WHAT TO WORK ON
Copy each line of the listing below where the word "nearby" turns up.

RECORD EXTRACTS
- - -

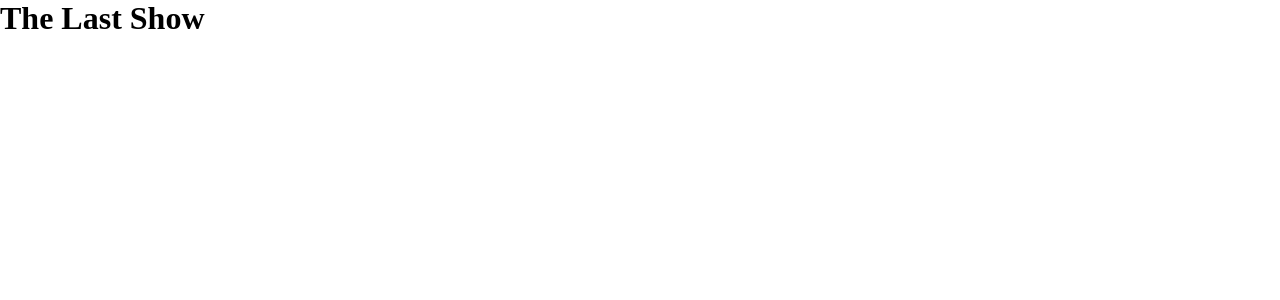
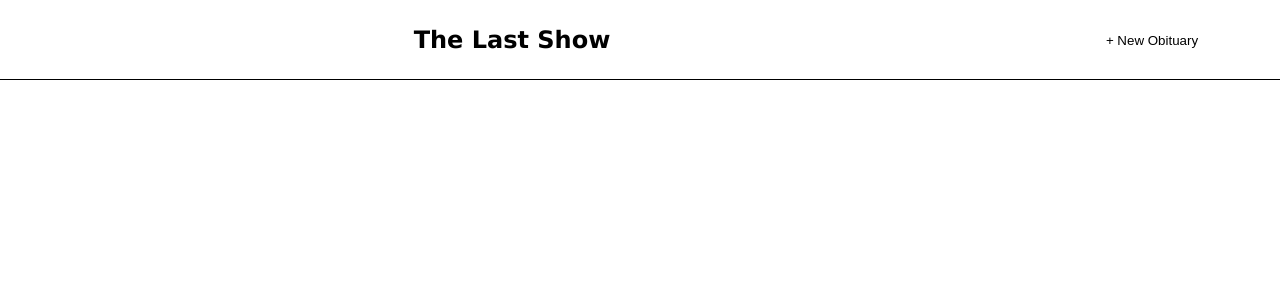
Before and after one commit to joshuajipp/the-last-show, a React (Create React App) app: page / in a window 1280 px wide. Shown: the top 300 px of the page. Built offline with nearby package versions, Linux system fonts and the light colour scheme.

Commit message:
added header

```diff
--- a/src/App.js
+++ b/src/App.js
@@ -1,5 +1,9 @@
+import React from "react";
+import Header from "./components/Header";
 function App() {
-  return <h1>The Last Show</h1>;
+  return(
+    <Header />
+  )
 }
 
 export default App;
--- /dev/null
+++ b/src/components/Header.js
@@ -0,0 +1,15 @@
+function Headers(){
+    return(
+        <nav>
+            <div className = "header">
+                <div className = "title">
+                    <h1>The Last Show </h1>
+                </div>
+            </div>
+            <div className = "menu-button">
+                <button className = "button">+ New Obituary</button>
+            </div>
+        </nav>
+    )
+}
+export default Headers;
--- a/src/index.css
+++ b/src/index.css
@@ -9,8 +9,37 @@ li,
 p {
   margin: 0;
   padding: 0;
+  font-family: Verdana, Geneva, Tahoma, sans-serif;
+}
+body{
+  height: 100vh;
+  overflow:hidden;
 }
 a {
   color: inherit;
   text-decoration: none;
 }
+
+nav{
+  display: flex;
+  flex-direction: row;
+  align-items: center;
+  justify-content: center;
+  padding-bottom: 2% ;
+  padding-top: 2%;
+  border-bottom: 1px solid black;
+}
+.header{
+  flex: 4;
+  text-align: center;
+}
+
+.menu-button{
+  flex:1;
+  text-align: center;
+}
+
+.button{
+  border: none;
+  background-color: transparent;
+}
```
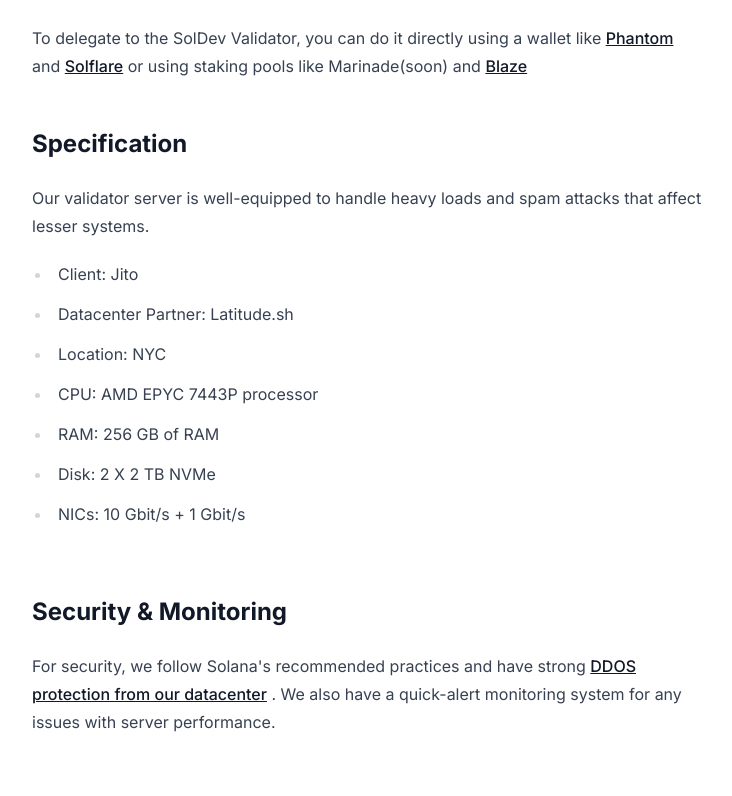
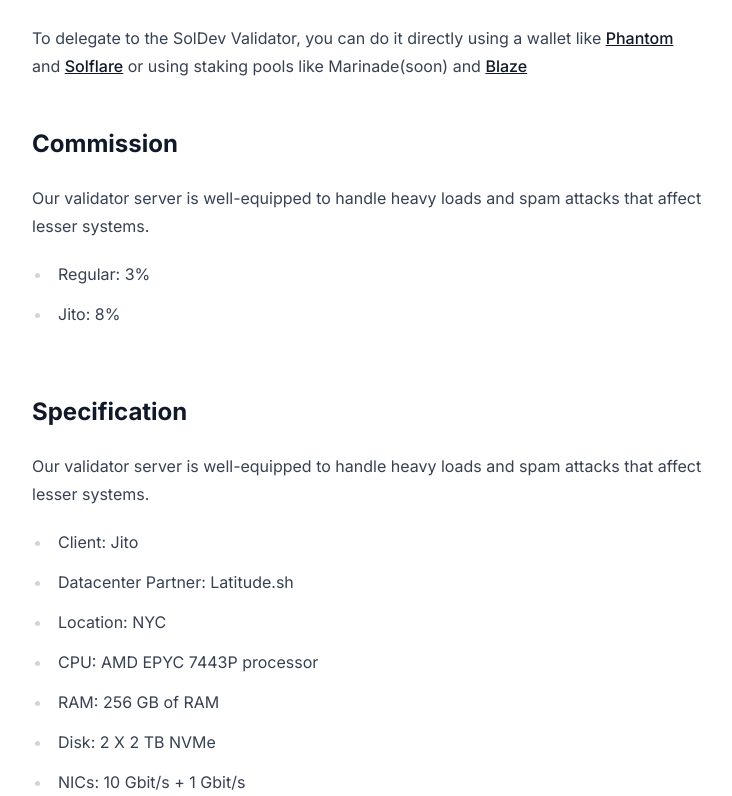
Before and after one commit to Tru3Bliss/solana-modern-ui, a Next.js app: page /validator in a window 1280 px wide. Shown: the part 864-1660 px from the top of the page, without its empty margins (278-1010 px from the left). Built offline with nearby package versions, Linux system fonts and the light colour scheme.

Commit message:
Adding commission to the validator page

```diff
--- a/src/pages/validator/index.tsx
+++ b/src/pages/validator/index.tsx
@@ -83,6 +83,19 @@ export default function Page() {
           </div>
 
           <div className="flex-1">
+            <h2 className="text-2xl font-bold">Commission</h2>
+
+            <div className="mt-3 max-w-2xl">
+              Our validator server is well-equipped to handle heavy loads and spam attacks that
+              affect lesser systems.
+              <ul role="list" className="list-disc space-y-3 pl-5">
+                <li>Regular: 3%</li>
+                <li>Jito: 8%</li>
+              </ul>
+            </div>
+          </div>
+
+          <div className="flex-1">
             <h2 className="text-2xl font-bold">Specification</h2>
 
             <div className="mt-3 max-w-2xl">
```
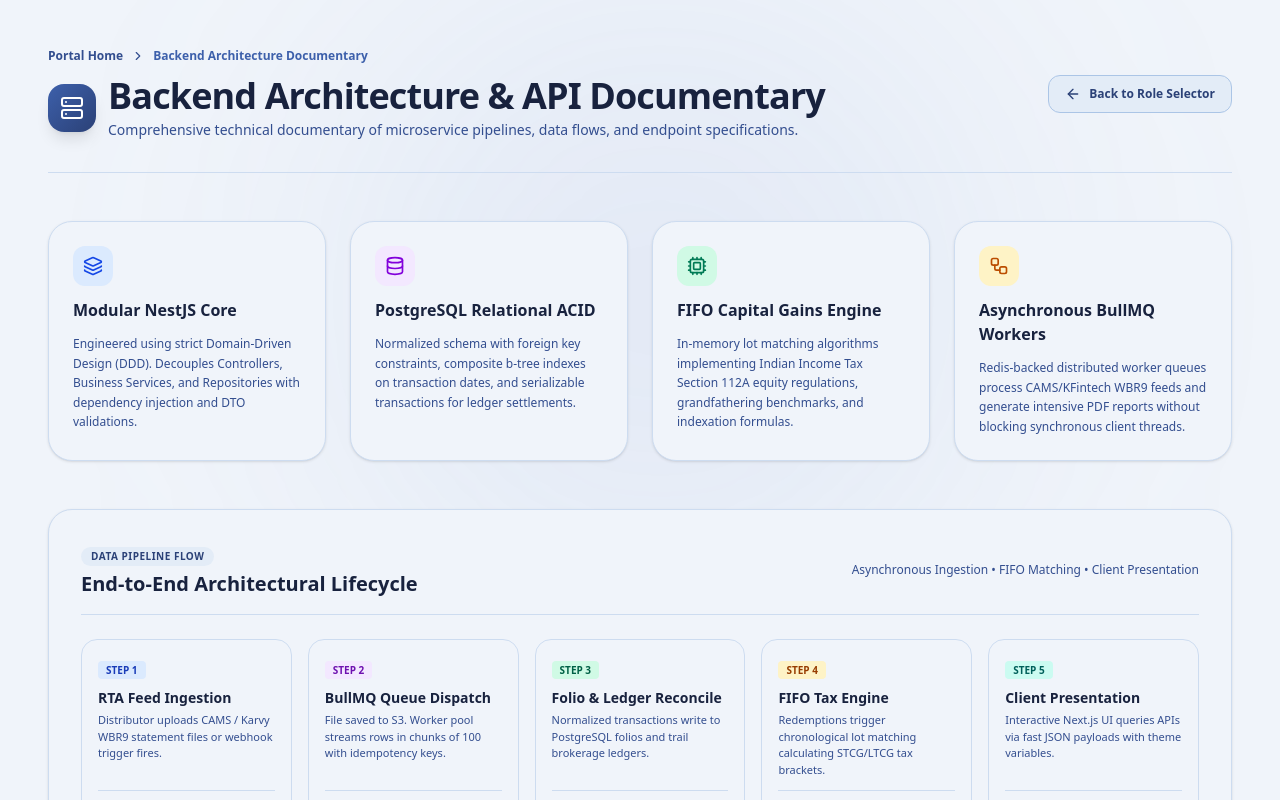
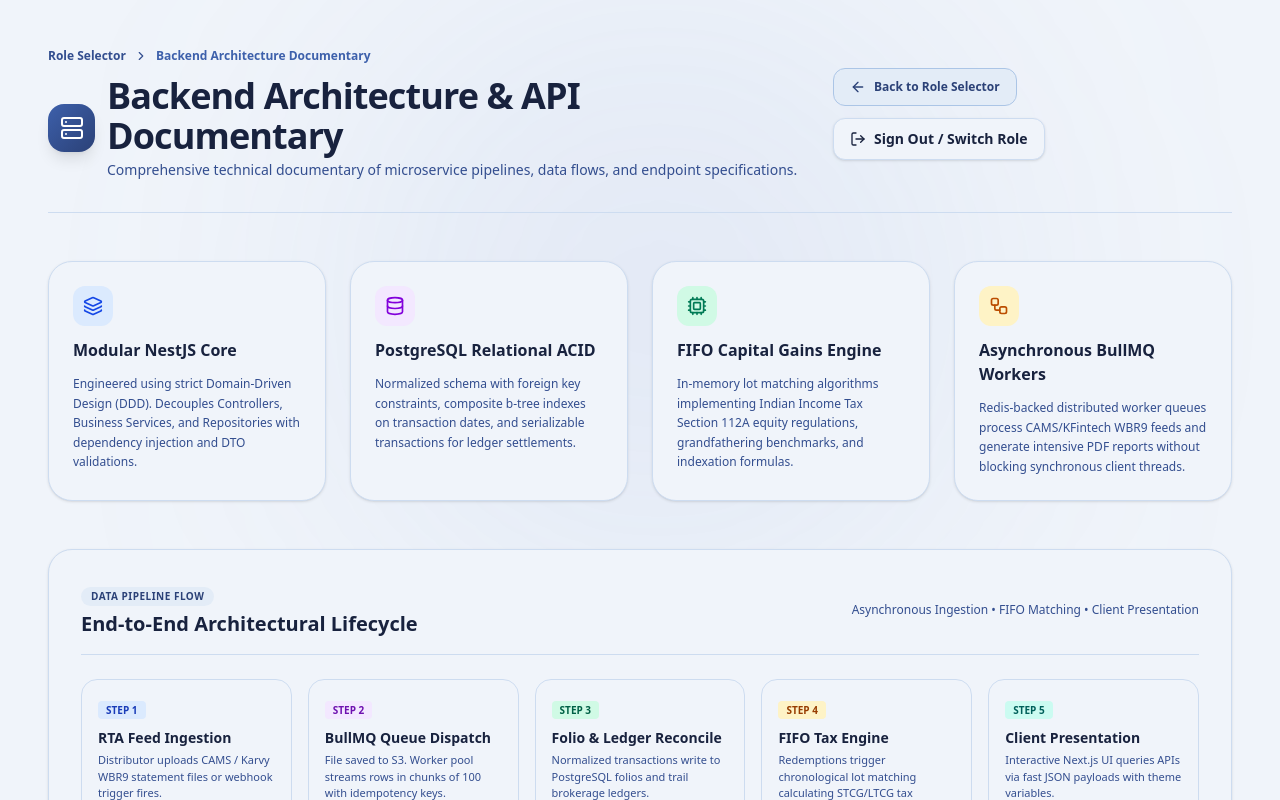
Before and after one commit to Sp2736/finiq, a Next.js app: page /architecture in a window 1280 px wide. Shown: the top 800 px of the page. Built offline with nearby package versions, Linux system fonts and the light colour scheme.

Commit message:
feat(demo): enable reliable signout to role selection and dynamic role return/logout in architecture documentary

```diff
--- a/src/app/architecture/page.tsx
+++ b/src/app/architecture/page.tsx
@@ -1,7 +1,8 @@
 "use client";
 
-import React, { useState, useMemo } from "react";
+import React, { useState, useMemo, useEffect } from "react";
 import Link from "next/link";
+import LogoutButton from "@/components/investor/LogoutButton";
 import {
   Server,
   Database,
@@ -32,6 +33,8 @@ import {
   Zap,
   Info,
   Check,
+  TrendingUp,
+  LogOut,
 } from "lucide-react";
 
 interface ApiDocumentationItem {
@@ -589,6 +592,54 @@ export default function BackendArchitecturePage() {
     { id: "telemetry", label: "Telemetry & Theming", count: 2 },
   ];
 
+  const [originRole, setOriginRole] = useState<"admin" | "distributor" | "investor" | null>(null);
+
+  useEffect(() => {
+    if (typeof window !== "undefined") {
+      const savedRole = sessionStorage.getItem("finiq_current_role") as "admin" | "distributor" | "investor" | null;
+      if (savedRole && ["admin", "distributor", "investor"].includes(savedRole)) {
+        setOriginRole(savedRole);
+      }
+    }
+  }, []);
+
+  const roleConfig = useMemo(() => {
+    if (originRole === "admin") {
+      return {
+        name: "Admin Control Center",
+        label: "Return to Super Admin",
+        href: "/admin",
+        icon: ShieldCheck,
+        badgeColor: "bg-purple-100 text-purple-700 border-purple-200",
+      };
+    }
+    if (originRole === "distributor") {
+      return {
+        name: "Distributor Workspace",
+        label: "Return to Distributor",
+        href: "/distributor",
+        icon: TrendingUp,
+        badgeColor: "bg-blue-100 text-blue-700 border-blue-200",
+      };
+    }
+    if (originRole === "investor") {
+      return {
+        name: "Investor Portfolio",
+        label: "Return to Investor",
+        href: "/investor",
+        icon: Wallet,
+        badgeColor: "bg-emerald-100 text-emerald-700 border-emerald-200",
+      };
+    }
+    return {
+      name: "Portal Workspace",
+      label: "Return to Role Selector",
+      href: "/login",
+      icon: Users,
+      badgeColor: "bg-gray-100 text-gray-700 border-gray-200",
+    };
+  }, [originRole]);
+
   const filteredApis = useMemo(() => {
     return API_DOCUMENTARY_ENTRIES.filter((api) => {
       const matchesCat = activeCategory === "all" || api.category === activeCategory;
@@ -613,9 +664,17 @@ export default function BackendArchitecturePage() {
           <div>
             <div className="flex items-center gap-2 text-xs font-semibold text-[var(--fin-muted-text)] mb-3">
               <Link href="/login" className="hover:text-[var(--fin-brand-600)] transition-colors">
-                Portal Home
+                Role Selector
               </Link>
               <ChevronRight className="w-3.5 h-3.5" />
+              {originRole ? (
+                <>
+                  <Link href={roleConfig.href} className="hover:text-[var(--fin-brand-600)] transition-colors">
+                    {roleConfig.name}
+                  </Link>
+                  <ChevronRight className="w-3.5 h-3.5" />
+                </>
+              ) : null}
               <span className="text-[var(--fin-brand-600)]">Backend Architecture Documentary</span>
             </div>
 
@@ -624,9 +683,17 @@ export default function BackendArchitecturePage() {
                 <Server className="w-6 h-6" />
               </div>
               <div>
+                <div className="flex flex-wrap items-center gap-3">
                   <h1 className="text-3xl sm:text-4xl font-extrabold tracking-tight text-[var(--fin-heading-primary)]">
                     Backend Architecture & API Documentary
                   </h1>
+                  {originRole && (
+                    <span className={`inline-flex items-center gap-1.5 px-3 py-1 rounded-full text-xs font-bold border ${roleConfig.badgeColor}`}>
+                      <roleConfig.icon className="w-3.5 h-3.5" />
+                      Active Session: {roleConfig.name}
+                    </span>
+                  )}
+                </div>
                 <p className="text-sm text-[var(--fin-muted-text)] font-medium mt-1">
                   Comprehensive technical documentary of microservice pipelines, data flows, and endpoint specifications.
                 </p>
@@ -634,7 +701,17 @@ export default function BackendArchitecturePage() {
             </div>
           </div>
 
-          <div className="flex items-center gap-3">
+          <div className="flex flex-wrap items-center gap-3">
+            {originRole ? (
+              <Link
+                href={roleConfig.href}
+                className="px-4 py-2.5 rounded-xl bg-gradient-to-r from-[var(--fin-brand-600)] to-[var(--fin-brand-700)] hover:opacity-95 text-white text-xs font-bold transition-all shadow-md flex items-center gap-2"
+              >
+                <ArrowRight className="w-4 h-4 rotate-180" />
+                <roleConfig.icon className="w-4 h-4" />
+                <span>{roleConfig.label}</span>
+              </Link>
+            ) : (
               <Link
                 href="/login"
                 className="px-4 py-2.5 rounded-xl bg-[var(--fin-brand-100)] hover:bg-[var(--fin-brand-200)] border border-[var(--fin-brand-300)] text-xs font-bold text-[var(--fin-brand-800)] transition-all flex items-center gap-2"
@@ -642,6 +719,13 @@ export default function BackendArchitecturePage() {
                 <ArrowRight className="w-4 h-4 rotate-180" />
                 <span>Back to Role Selector</span>
               </Link>
+            )}
+
+            <LogoutButton
+              redirectTo="/login"
+              label="Sign Out / Switch Role"
+              className="px-4 py-2.5 rounded-xl bg-[var(--fin-table-bg)] hover:bg-[var(--fin-badge-danger-bg)] border border-[var(--fin-border)] hover:border-[var(--fin-badge-danger-border)] text-[var(--fin-heading-primary)] hover:text-[var(--fin-badge-danger-text)] text-xs font-bold transition-all flex items-center gap-2 shadow-sm"
+            />
           </div>
         </div>
 
@@ -989,12 +1073,31 @@ export default function BackendArchitecturePage() {
             </div>
           </div>
 
+          <div className="flex flex-wrap items-center gap-3 shrink-0">
+            {originRole ? (
+              <Link
+                href={roleConfig.href}
+                className="px-5 py-2.5 rounded-xl bg-gradient-to-r from-[var(--fin-brand-600)] to-[var(--fin-brand-700)] hover:opacity-95 text-white text-xs font-bold transition-all shadow-md flex items-center gap-2 whitespace-nowrap"
+              >
+                <ArrowRight className="w-4 h-4 rotate-180" />
+                <roleConfig.icon className="w-4 h-4" />
+                <span>{roleConfig.label}</span>
+              </Link>
+            ) : (
               <Link
                 href="/login"
                 className="px-5 py-2.5 rounded-xl bg-[var(--fin-brand-600)] hover:bg-[var(--fin-brand-700)] text-white text-xs font-bold transition-all shadow-md shadow-[var(--fin-brand-600)]/20 whitespace-nowrap"
               >
                 Launch Interactive Demo
               </Link>
+            )}
+
+            <LogoutButton
+              redirectTo="/login"
+              label="Sign Out / Switch Role"
+              className="px-4 py-2.5 rounded-xl bg-[var(--fin-content-surface)] hover:bg-[var(--fin-badge-danger-bg)] border border-[var(--fin-border)] hover:border-[var(--fin-badge-danger-border)] text-[var(--fin-heading-primary)] hover:text-[var(--fin-badge-danger-text)] text-xs font-bold transition-all flex items-center gap-2 shadow-sm whitespace-nowrap"
+            />
+          </div>
         </div>
       </div>
     </div>
--- a/src/components/distributor/Sidebar.tsx
+++ b/src/components/distributor/Sidebar.tsx
@@ -470,11 +470,11 @@ export default function Sidebar({ isCollapsed, setIsCollapsed }: SidebarProps) {
             {isCollapsed ? (
               <LogoutButton
                 portal="staff"
-                redirectTo="/distributor-portal"
+                redirectTo="/login"
                 isCollapsed={true}
               />
             ) : (
-              <LogoutButton portal="staff" redirectTo="/distributor-portal" />
+              <LogoutButton portal="staff" redirectTo="/login" />
             )}
           </div>
         </div>
--- a/src/components/investor/LogoutButton.tsx
+++ b/src/components/investor/LogoutButton.tsx
@@ -1,70 +1,72 @@
 "use client";
 
+import React from "react";
 import { useRouter } from "next/navigation";
 import { removeAuthCookies, PortalType } from "@/lib/authClient";
+import { LogOut } from "lucide-react";
 
 interface LogoutButtonProps {
   portal?: PortalType;
   redirectTo?: string;
   isCollapsed?: boolean;
+  className?: string;
+  label?: string;
+  showIcon?: boolean;
 }
 
 export default function LogoutButton({
   portal = "investor",
   redirectTo = "/login",
   isCollapsed = false,
+  className = "",
+  label = "Sign Out",
+  showIcon = true,
 }: LogoutButtonProps) {
   const router = useRouter();
 
   const handleLogout = () => {
-    // 1. Clear the auth cookies
-    removeAuthCookies(portal);
+    // 1. Clear the auth cookies for both portals
+    removeAuthCookies("staff");
+    removeAuthCookies("investor");
 
-    // 2. Clear the dynamic logo and company_id from local storage
-    if (portal === "investor") {
+    // 2. Clear all session and role state
+    if (typeof window !== "undefined") {
+      sessionStorage.removeItem("finiq_mock_user");
+      sessionStorage.removeItem("finiq_current_role");
+      sessionStorage.removeItem("activeClientId");
+      sessionStorage.removeItem("viewClientId");
+
       localStorage.removeItem("company-logo-inv");
       localStorage.removeItem("company-info-inv");
-    } else {
       localStorage.removeItem("company-logo-dis");
       localStorage.removeItem("company-info-dis");
+      localStorage.removeItem("company_id");
+
+      const keysToRemove: string[] = [];
+      for (let i = 0; i < localStorage.length; i++) {
+        const key = localStorage.key(i);
+        if (key?.startsWith("company_logo_cache_")) {
+          keysToRemove.push(key);
+        }
+      }
+      keysToRemove.forEach((k) => localStorage.removeItem(k));
     }
 
-    localStorage.removeItem("company_id");
-    localStorage.removeItem("finiq_active_theme");
-
-    const keysToRemove = [];
-    for (let i = 0; i < localStorage.length; i++) {
-      const key = localStorage.key(i);
-      if (key?.startsWith('company_logo_cache_')) {
-        keysToRemove.push(key);
-      }
-    }
-    keysToRemove.forEach(k => localStorage.removeItem(k));
-
-    // 3. Redirect to the login page
-    router.push(redirectTo);
+    // 3. Redirect to the login page to select roles
+    router.push(redirectTo || "/login");
   };
 
   if (isCollapsed) {
     return (
       <button
         onClick={handleLogout}
-        title="Sign Out"
-        className="p-2.5 text-[var(--fin-sidebar-collapse-icon-color)] hover:text-[var(--fin-sidebar-icon-logout-hover)] hover:bg-[var(--fin-sidebar-icon-logout-hover-bg)] rounded-md transition-colors flex items-center justify-center w-full"
+        title={label}
+        className={
+          className ||
+          "p-2.5 text-[var(--fin-sidebar-collapse-icon-color)] hover:text-[var(--fin-sidebar-icon-logout-hover)] hover:bg-[var(--fin-sidebar-icon-logout-hover-bg)] rounded-md transition-colors flex items-center justify-center w-full"
+        }
       >
-        <svg
-          className="w-5 h-5"
-          fill="none"
-          stroke="currentColor"
-          viewBox="0 0 24 24"
-        >
-          <path
-            strokeLinecap="round"
-            strokeLinejoin="round"
-            strokeWidth="2"
-            d="M17 16l4-4m0 0l-4-4m4 4H7m6 4v1a3 3 0 01-3 3H6a3 3 0 01-3-3V7a3 3 0 013-3h4a3 3 0 013 3v1"
-          ></path>
-        </svg>
+        <LogOut className="w-5 h-5" />
       </button>
     );
   }
@@ -72,22 +74,15 @@ export default function LogoutButton({
   return (
     <button
       onClick={handleLogout}
-      className="flex items-center gap-2 px-4 py-2.5 rounded-md bg-[var(--fin-table-bg)]/60 hover:bg-[var(--fin-badge-danger-bg)] border border-[var(--fin-border)] hover:border-[var(--fin-badge-danger-border)] text-[var(--fin-body-text)] hover:text-[var(--fin-badge-danger-text)] transition-all duration-300 backdrop-blur-md shadow-sm group w-full"
+      className={
+        className ||
+        "flex items-center gap-2 px-4 py-2.5 rounded-md bg-[var(--fin-table-bg)]/60 hover:bg-[var(--fin-badge-danger-bg)] border border-[var(--fin-border)] hover:border-[var(--fin-badge-danger-border)] text-[var(--fin-body-text)] hover:text-[var(--fin-badge-danger-text)] transition-all duration-300 backdrop-blur-md shadow-sm group w-full"
+      }
     >
-      <svg
-        className="w-4 h-4 transition-transform group-hover:-translate-x-0.5"
-        fill="none"
-        viewBox="0 0 24 24"
-        stroke="currentColor"
-      >
-        <path
-          strokeLinecap="round"
-          strokeLinejoin="round"
-          strokeWidth={2.5}
-          d="M17 16l4-4m0 0l-4-4m4 4H7m6 4v1a3 3 0 01-3 3H6a3 3 0 01-3-3V7a3 3 0 013-3h4a3 3 0 013 3v1"
-        />
-      </svg>
-      <span className="text-sm font-bold">Sign Out</span>
+      {showIcon && (
+        <LogOut className="w-4 h-4 transition-transform group-hover:-translate-x-0.5" />
+      )}
+      <span className="text-sm font-bold">{label}</span>
     </button>
   );
 }
```
Lines whose indentation alone changed are shown as unchanged.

- - -

WORKED SOLUTION
Before and after one commit to joshuajipp/the-last-show, a React (Create React App) app: page / in a window 1280 px wide. Shown: the top 300 px of the page. Built offline with nearby package versions, Linux system fonts and the light colour scheme.
Before and after one commit to Tru3Bliss/solana-modern-ui, a Next.js app: page /validator in a window 1280 px wide. Shown: the part 864-1660 px from the top of the page, without its empty margins (278-1010 px from the left). Built offline with nearby package versions, Linux system fonts and the light colour scheme.
Before and after one commit to Sp2736/finiq, a Next.js app: page /architecture in a window 1280 px wide. Shown: the top 800 px of the page. Built offline with nearby package versions, Linux system fonts and the light colour scheme.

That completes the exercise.